■ Problem
Go through the data below and return each line containing the word "txtAddressSettingsCity".

Version comparison data
▬▬▬▬▬▬▬▬▬▬

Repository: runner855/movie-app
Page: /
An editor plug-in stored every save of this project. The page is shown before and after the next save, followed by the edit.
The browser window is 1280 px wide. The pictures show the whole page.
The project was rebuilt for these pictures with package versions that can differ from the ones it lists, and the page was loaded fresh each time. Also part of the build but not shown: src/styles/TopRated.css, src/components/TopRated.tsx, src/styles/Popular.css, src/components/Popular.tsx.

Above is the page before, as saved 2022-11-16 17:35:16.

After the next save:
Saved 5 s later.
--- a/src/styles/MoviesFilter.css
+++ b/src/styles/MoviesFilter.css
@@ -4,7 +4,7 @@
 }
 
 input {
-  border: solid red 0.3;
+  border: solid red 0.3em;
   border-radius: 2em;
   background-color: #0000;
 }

▬▬▬▬▬▬▬▬▬▬

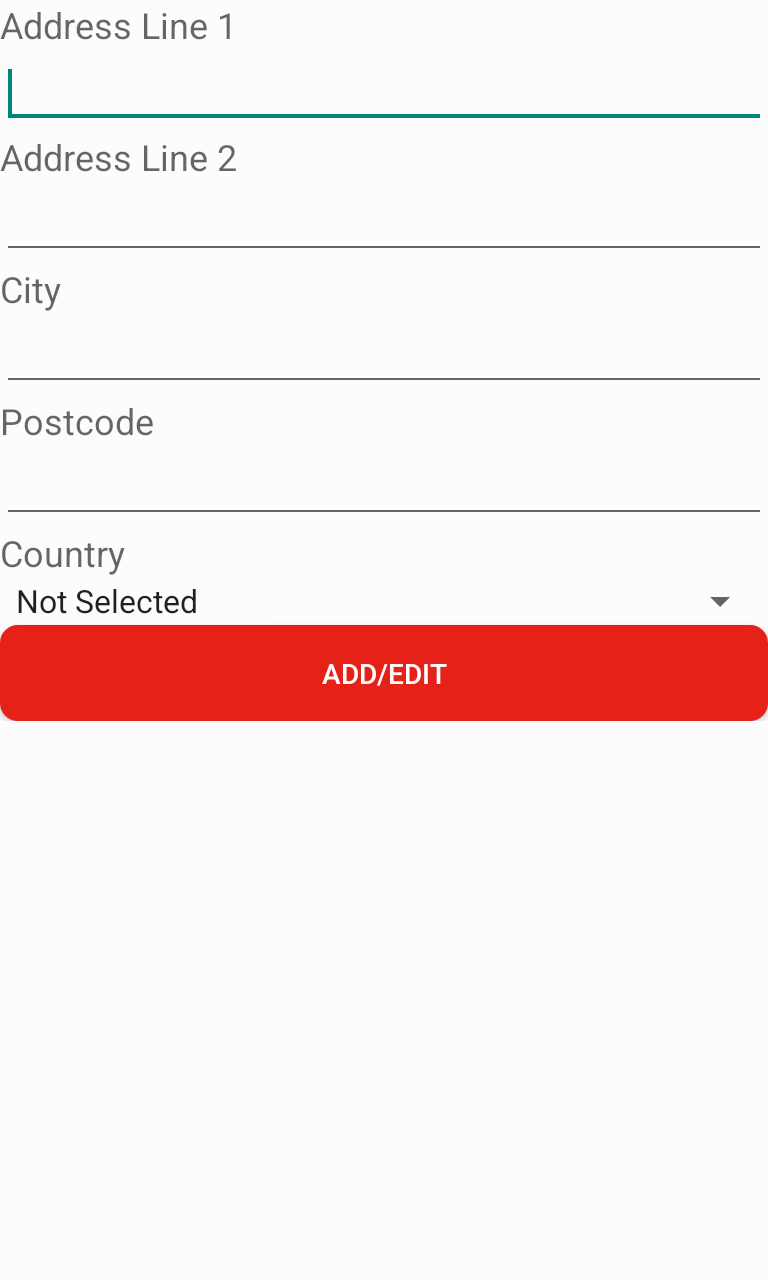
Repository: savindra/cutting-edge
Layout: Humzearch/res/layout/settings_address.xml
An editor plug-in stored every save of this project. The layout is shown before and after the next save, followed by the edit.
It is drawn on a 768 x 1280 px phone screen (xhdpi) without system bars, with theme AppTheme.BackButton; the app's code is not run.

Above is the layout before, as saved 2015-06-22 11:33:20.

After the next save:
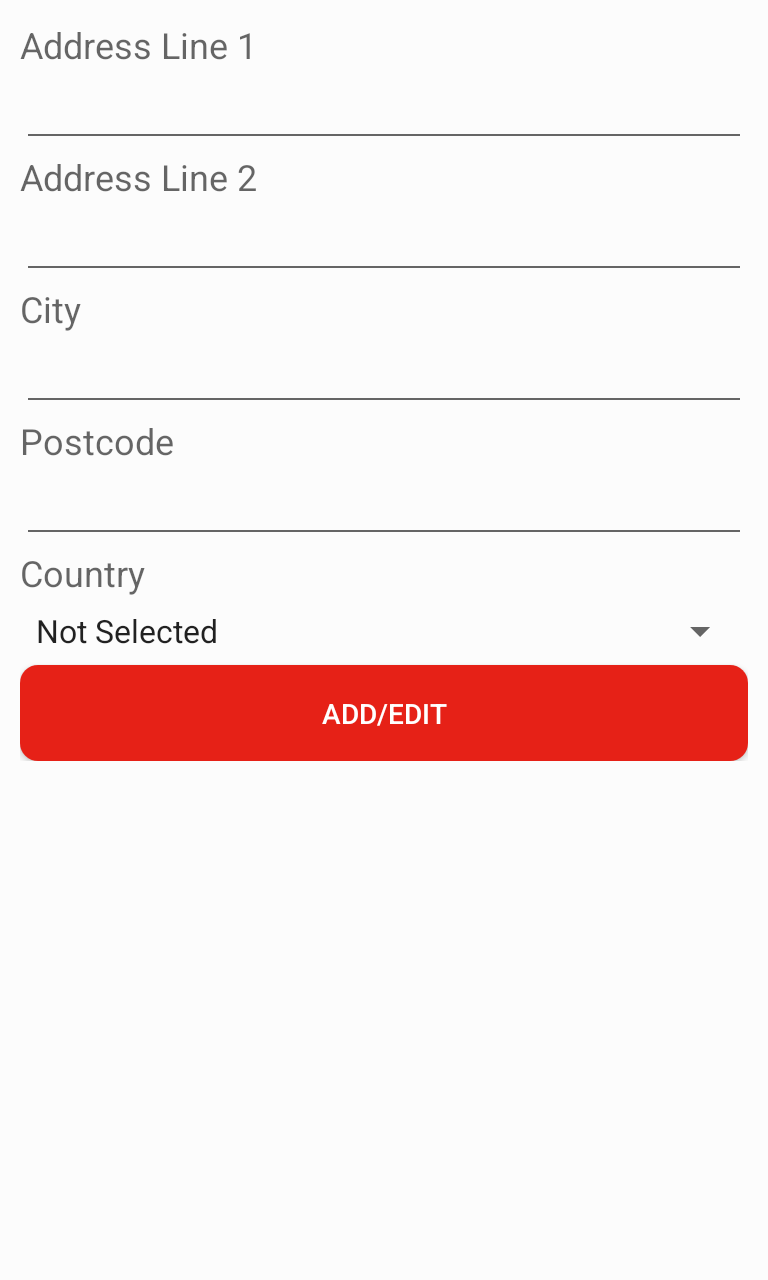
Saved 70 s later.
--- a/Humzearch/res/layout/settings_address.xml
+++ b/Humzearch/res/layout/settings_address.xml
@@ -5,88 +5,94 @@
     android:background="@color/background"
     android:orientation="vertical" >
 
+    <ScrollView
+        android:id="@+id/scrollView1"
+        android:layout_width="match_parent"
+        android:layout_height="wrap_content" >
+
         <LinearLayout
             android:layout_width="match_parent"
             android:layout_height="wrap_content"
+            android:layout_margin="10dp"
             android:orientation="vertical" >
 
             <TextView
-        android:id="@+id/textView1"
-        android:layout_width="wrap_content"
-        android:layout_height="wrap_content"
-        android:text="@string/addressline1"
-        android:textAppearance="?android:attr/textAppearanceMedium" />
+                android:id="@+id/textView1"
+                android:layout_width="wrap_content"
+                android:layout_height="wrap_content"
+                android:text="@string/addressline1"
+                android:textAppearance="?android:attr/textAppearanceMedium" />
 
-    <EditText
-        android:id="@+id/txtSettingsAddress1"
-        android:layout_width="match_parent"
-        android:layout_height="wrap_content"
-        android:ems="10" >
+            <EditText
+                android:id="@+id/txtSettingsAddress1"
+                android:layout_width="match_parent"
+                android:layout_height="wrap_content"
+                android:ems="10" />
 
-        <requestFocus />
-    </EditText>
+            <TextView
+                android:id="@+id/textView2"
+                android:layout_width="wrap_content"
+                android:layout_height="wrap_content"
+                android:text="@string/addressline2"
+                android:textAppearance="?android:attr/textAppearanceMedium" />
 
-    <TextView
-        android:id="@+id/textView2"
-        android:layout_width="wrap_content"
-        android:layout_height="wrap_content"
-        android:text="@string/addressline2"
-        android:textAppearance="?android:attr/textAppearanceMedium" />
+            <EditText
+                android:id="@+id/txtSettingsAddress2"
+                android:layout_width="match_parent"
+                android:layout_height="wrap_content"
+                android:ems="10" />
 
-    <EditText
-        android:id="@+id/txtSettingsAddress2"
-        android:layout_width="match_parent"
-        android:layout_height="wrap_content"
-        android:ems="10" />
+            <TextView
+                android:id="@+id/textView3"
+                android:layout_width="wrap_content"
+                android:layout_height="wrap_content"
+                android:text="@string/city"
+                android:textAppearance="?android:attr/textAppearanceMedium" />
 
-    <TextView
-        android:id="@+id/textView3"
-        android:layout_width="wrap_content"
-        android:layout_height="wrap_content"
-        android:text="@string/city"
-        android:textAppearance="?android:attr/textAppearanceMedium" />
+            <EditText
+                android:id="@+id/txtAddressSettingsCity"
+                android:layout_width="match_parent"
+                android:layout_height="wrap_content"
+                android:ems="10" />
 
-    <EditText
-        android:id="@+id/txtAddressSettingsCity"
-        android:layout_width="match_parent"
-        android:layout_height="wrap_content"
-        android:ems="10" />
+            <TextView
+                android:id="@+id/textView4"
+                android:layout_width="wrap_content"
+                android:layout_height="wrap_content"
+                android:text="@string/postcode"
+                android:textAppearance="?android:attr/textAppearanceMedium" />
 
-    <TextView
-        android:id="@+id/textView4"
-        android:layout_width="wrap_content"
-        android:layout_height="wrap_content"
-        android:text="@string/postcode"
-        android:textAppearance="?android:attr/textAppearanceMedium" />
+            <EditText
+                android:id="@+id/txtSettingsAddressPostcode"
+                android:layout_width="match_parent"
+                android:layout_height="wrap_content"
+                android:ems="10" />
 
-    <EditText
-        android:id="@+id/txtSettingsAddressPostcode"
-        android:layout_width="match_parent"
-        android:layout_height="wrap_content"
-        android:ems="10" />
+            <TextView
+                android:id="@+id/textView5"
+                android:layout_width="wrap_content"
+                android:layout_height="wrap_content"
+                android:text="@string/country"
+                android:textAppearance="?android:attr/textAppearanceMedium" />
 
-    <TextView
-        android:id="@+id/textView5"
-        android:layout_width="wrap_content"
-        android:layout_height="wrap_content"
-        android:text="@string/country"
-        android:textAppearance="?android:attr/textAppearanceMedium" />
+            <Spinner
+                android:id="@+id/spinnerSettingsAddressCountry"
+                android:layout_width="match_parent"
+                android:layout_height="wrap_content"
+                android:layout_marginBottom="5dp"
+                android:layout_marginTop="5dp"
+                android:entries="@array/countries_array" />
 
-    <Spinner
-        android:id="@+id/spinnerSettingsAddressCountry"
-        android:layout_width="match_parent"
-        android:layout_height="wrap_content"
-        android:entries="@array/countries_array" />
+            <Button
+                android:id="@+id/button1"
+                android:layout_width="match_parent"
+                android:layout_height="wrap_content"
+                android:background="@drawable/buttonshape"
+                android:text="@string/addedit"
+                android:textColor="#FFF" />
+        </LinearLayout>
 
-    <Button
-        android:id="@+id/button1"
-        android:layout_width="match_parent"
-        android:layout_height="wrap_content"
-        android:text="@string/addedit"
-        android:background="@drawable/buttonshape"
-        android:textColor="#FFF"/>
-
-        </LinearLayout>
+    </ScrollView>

▬▬▬▬▬▬▬▬▬▬

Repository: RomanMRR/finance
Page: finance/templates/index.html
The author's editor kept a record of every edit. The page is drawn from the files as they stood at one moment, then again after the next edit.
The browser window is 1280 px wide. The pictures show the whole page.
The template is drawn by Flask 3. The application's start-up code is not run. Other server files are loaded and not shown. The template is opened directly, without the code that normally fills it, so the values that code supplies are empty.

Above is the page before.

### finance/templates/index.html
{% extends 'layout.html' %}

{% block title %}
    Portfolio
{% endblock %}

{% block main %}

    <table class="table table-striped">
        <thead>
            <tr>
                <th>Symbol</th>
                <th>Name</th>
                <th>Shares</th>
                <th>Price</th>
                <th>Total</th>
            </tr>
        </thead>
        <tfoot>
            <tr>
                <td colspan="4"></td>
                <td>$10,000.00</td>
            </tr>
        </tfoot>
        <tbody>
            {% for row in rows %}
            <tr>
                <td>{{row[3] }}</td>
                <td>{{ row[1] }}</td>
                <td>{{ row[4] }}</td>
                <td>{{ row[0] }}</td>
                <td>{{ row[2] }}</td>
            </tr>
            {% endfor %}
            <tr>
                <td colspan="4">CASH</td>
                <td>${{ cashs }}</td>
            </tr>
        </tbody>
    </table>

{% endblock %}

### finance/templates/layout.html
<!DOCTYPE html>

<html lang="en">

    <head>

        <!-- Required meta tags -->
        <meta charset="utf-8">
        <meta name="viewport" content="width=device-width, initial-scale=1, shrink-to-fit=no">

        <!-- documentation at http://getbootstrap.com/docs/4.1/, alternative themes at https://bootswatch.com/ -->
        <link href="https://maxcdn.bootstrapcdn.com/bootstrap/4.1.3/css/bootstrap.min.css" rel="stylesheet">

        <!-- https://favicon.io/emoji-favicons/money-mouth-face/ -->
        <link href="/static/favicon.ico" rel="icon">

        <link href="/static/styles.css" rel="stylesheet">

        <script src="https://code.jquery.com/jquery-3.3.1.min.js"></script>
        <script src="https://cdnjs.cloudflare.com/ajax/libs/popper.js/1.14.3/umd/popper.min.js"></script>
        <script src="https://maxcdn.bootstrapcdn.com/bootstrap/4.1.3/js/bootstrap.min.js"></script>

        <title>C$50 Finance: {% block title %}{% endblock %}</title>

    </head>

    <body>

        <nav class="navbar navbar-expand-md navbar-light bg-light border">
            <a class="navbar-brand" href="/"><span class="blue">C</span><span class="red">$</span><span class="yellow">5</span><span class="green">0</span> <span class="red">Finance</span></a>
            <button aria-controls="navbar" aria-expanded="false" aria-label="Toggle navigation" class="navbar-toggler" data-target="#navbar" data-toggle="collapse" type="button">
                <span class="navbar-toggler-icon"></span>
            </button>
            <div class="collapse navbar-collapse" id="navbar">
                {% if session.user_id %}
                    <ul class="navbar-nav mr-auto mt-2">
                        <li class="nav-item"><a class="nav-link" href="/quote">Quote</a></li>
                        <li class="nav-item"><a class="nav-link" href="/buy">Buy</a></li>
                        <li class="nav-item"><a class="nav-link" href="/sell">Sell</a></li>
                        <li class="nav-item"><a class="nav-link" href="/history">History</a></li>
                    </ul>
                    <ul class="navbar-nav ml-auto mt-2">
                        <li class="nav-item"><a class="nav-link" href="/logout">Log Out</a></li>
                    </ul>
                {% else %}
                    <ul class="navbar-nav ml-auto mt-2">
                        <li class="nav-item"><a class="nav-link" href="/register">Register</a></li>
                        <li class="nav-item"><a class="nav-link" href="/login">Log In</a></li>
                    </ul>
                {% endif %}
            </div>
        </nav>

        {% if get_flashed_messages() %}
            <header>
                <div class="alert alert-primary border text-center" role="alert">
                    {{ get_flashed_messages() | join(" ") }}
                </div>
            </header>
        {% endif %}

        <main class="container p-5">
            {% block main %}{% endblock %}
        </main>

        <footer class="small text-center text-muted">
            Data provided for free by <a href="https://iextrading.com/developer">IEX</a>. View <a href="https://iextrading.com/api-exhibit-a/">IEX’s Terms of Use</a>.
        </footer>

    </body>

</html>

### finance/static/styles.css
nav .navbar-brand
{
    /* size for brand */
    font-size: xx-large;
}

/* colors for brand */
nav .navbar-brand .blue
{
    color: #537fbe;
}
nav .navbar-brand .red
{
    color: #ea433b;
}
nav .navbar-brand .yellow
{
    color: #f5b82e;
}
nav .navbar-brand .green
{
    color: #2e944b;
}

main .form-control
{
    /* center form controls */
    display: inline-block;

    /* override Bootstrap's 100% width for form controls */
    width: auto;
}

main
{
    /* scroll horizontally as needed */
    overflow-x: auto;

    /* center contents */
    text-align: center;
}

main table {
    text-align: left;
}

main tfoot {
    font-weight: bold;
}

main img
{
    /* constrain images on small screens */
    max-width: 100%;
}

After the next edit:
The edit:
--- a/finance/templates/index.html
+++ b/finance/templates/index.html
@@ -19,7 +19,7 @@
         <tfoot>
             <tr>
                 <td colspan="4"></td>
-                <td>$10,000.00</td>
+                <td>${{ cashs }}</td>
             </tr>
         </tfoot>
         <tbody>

▬▬▬▬▬▬▬▬▬▬

■ Task output
+                android:id="@+id/txtAddressSettingsCity"
-        android:id="@+id/txtAddressSettingsCity"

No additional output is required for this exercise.